Recently, NASA revealed about the prototype of the fabric developed by a team of researchers under the supervision of a systems engineer Raul Polit Casillas at the Jet Propulsion Laboratory in Pasadena, California.
The material actually appears like a cross between chain mail and metallic tiles and features small silver squares jointed together.
A special feature of this material is its ability to reflect and absorb light and heat from its opposite sides. It can be folded in different ways, which means the material can attain different shapes. Other features of the material are its tensile strength, reflectivity, and passive heat management.
The space fabric has been produced using 3-D printing technique or additive manufacturing. In this technique, a material is made layer by layer using streams of molten polymers or metallic powders. This technique speeds up prototyping, allows reducing costs, and enables create designs that would have been almost impossible to produce using conventional techniques.
“We call it ‘4-D printing’ because we can print both the geometry and the function of these materials,” said Polit Casillas.
“If 20th Century manufacturing was driven by mass production, then this is the mass production of functions.”
“I can program new functions into the material I’m printing,” Polit Casillas said. “That also reduces the amount of time spent on integration and testing. You can print, test and destroy material as many times as you want.”
Andrew Shapiro-Scharlotta of JPL says fabricating spacecraft designs is a complex and costly matter, but the new technique could make the process a lot cheaper.
“We are just scratching the surface of what’s possible,” Shapiro-Scharlotta said.

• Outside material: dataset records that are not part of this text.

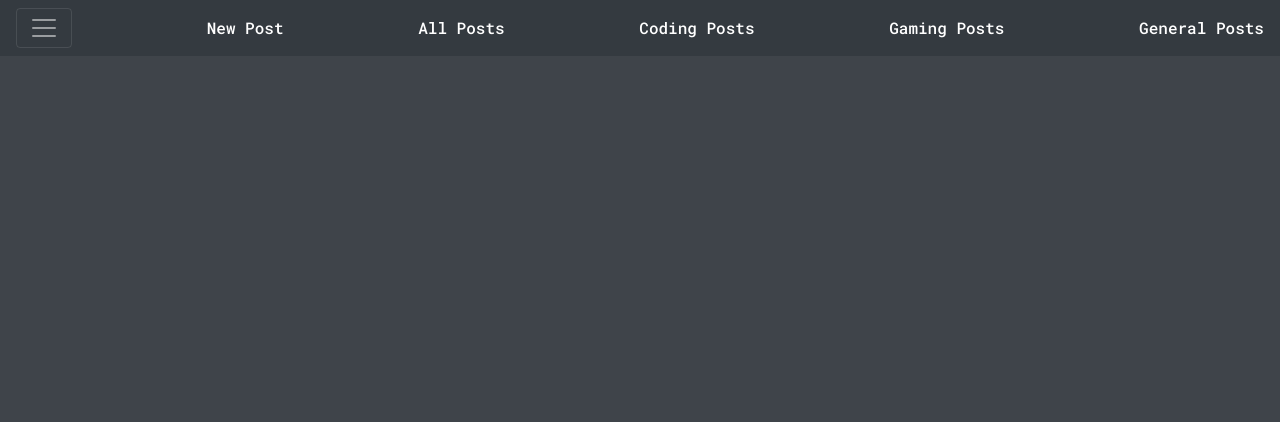
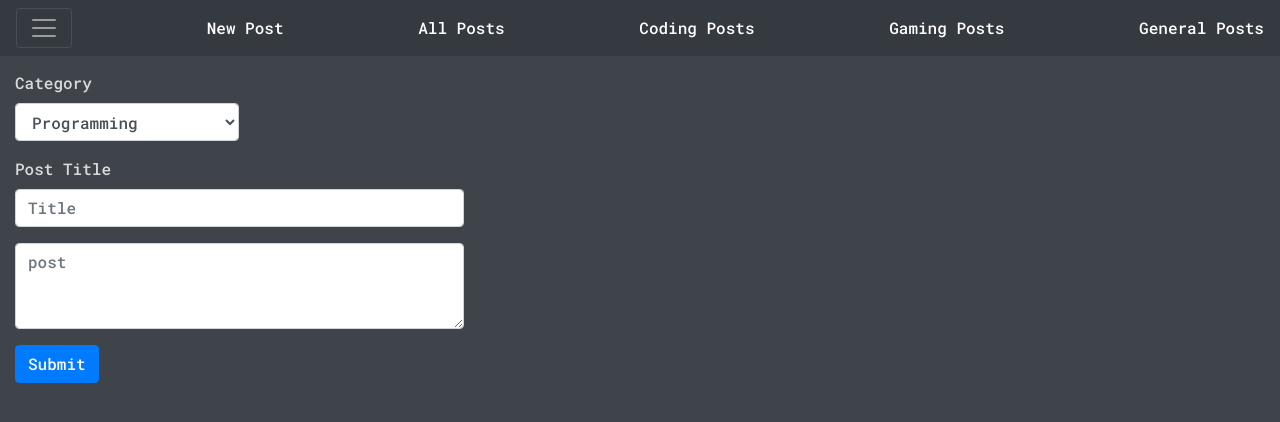
Before and after one commit to scicluna/fakeforum, a Node server app: page /newpost in a window 1280 px wide. Shown: the top 422 px of the page. Run offline with Node 20, Linux system fonts and the light colour scheme; the visitor is signed in with stand-in values (Sample User, id 1); data that the repository does not hold is empty; some libraries are stand-ins or nearby versions.

Commit message:
Can now make posts

```diff
--- a/public/css/main.css
+++ b/public/css/main.css
@@ -24,7 +24,7 @@ body {
     margin-top: 6px;
 }
 
-.loginform, .signupform{
+.loginform, .signupform, .newpostform{
     display: flex;
     flex-direction: column;
     align-items: flex-start;
@@ -36,3 +36,11 @@ body {
     display: flex;
     flex-direction: column;
 }
+
+.newpostform>.form-group{
+    width:40%;
+}
+
+.newpostform>.form-group:nth-child(1){
+    width:20%;
+}
--- a/public/js/main.js
+++ b/public/js/main.js
@@ -47,3 +47,23 @@ async function logOut(e){
     else alert('Logout failed somehow.')
 }
 if (document.querySelector(".logout")) document.querySelector(".logout").addEventListener("click", logOut)
+
+async function newPost(e){
+    e.preventDefault()
+
+    const categories = ["Programming", "Gaming", "General"] //any better solutions to this?
+    const category = document.querySelector(".categoryselect").value.trim()
+
+    const title = document.querySelector("#posttitle").value.trim()
+    const body = document.querySelector("#postarea").value.trim()
+    const categoryid = categories.indexOf(category)+1
+
+    const response = await fetch('/newpost', {
+        method: 'POST',
+        body: JSON.stringify({title, body, categoryid}),
+        headers: {'Content-Type': 'application/json'}
+    })
+    if (response.ok) document.location.replace('/allposts')
+    else alert('Failed to Post.')
+}
+if (document.querySelector(".newpost")) document.querySelector(".newpost").addEventListener("click", newPost)
--- a/routes/api.js
+++ b/routes/api.js
@@ -9,10 +9,12 @@ router.post('/users', async (req, res)=>{
         })
 
         if (!newUserData) return res.status(400).json({msg: "User not created"})
+        const plainData = newUserData.get({plain: true})
 
         req.session.save(()=>{
             req.session.loggedIn = true
             req.session.user = req.body.username
+            req.session.userid = plainData.id
             res.status(200).json({ user: newUserData, message: 'You are now logged in!' })
         })
     }
@@ -31,10 +33,13 @@ router.post('/users/login', async (req, res)=>{
         const validPassword = await userData.checkPassword(req.body.password)
         if (!validPassword) return res.status(400).json({msg: "Not a valid login or password"})
 
+        const plainData = userData.get({plain: true})
 
         req.session.save((err)=>{
             req.session.loggedIn = true
             req.session.user = req.body.username
+            req.session.userid = plainData.id
+            console.log(req.session)
             res.status(200).json({ user: userData, message: 'You are now logged in!' })
         })
 
--- a/routes/newpost.js
+++ b/routes/newpost.js
@@ -14,18 +14,19 @@ router.get('/', async (req, res)=>{
 router.post('/', async (req, res)=>{
     try{
         const {title, body, categoryid} = req.body
-        if (!title || !body || !categoryid || !username) return res.status(500).json({msg: "Oops, something went wrong."})
+        if (!title || !body || !categoryid) return res.status(500).json({msg: "Oops, something went wrong."})
+
 
         const newPost = await Post.create({
             post_title: title,
             post_body: body,
             category_id: categoryid,
-            user_id: req.session.username
+            user_id: req.session.userid
         })
-        res.json(newPost).redirect('/posts')
+        res.redirect('/allposts')
     }
     catch (err){
-
+        res.json(err)
     }
 })
 
--- a/views/newpost.handlebars
+++ b/views/newpost.handlebars
@@ -0,0 +1,18 @@
+<form class="newpostform">
+  <div class="form-group">
+    <label for="exampleFormControlSelect1">Category</label>
+    <select class="form-control categoryselect" id="exampleFormControlSelect1">
+      <option>Programming</option>
+      <option>Gaming</option>
+      <option>General</option>
+    </select>
+  </div>
+    <div class="form-group">
+    <label for="posttitle">Post Title</label>
+    <input type="text" class="form-control" id="posttitle" placeholder="Title">
+  </div>
+  <div class="form-group">
+    <textarea class="form-control" id="postarea" rows="3" placeholder="post"></textarea>
+  </div>
+  <button type="submit" class="btn btn-primary newpost">Submit</button>
+</form>
```
Also changed, not shown: server.js (+3 -7 lines).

“The use of organic and non-linear shapes at no additional costs to fabrication will lead to more efficient mechanical designs.”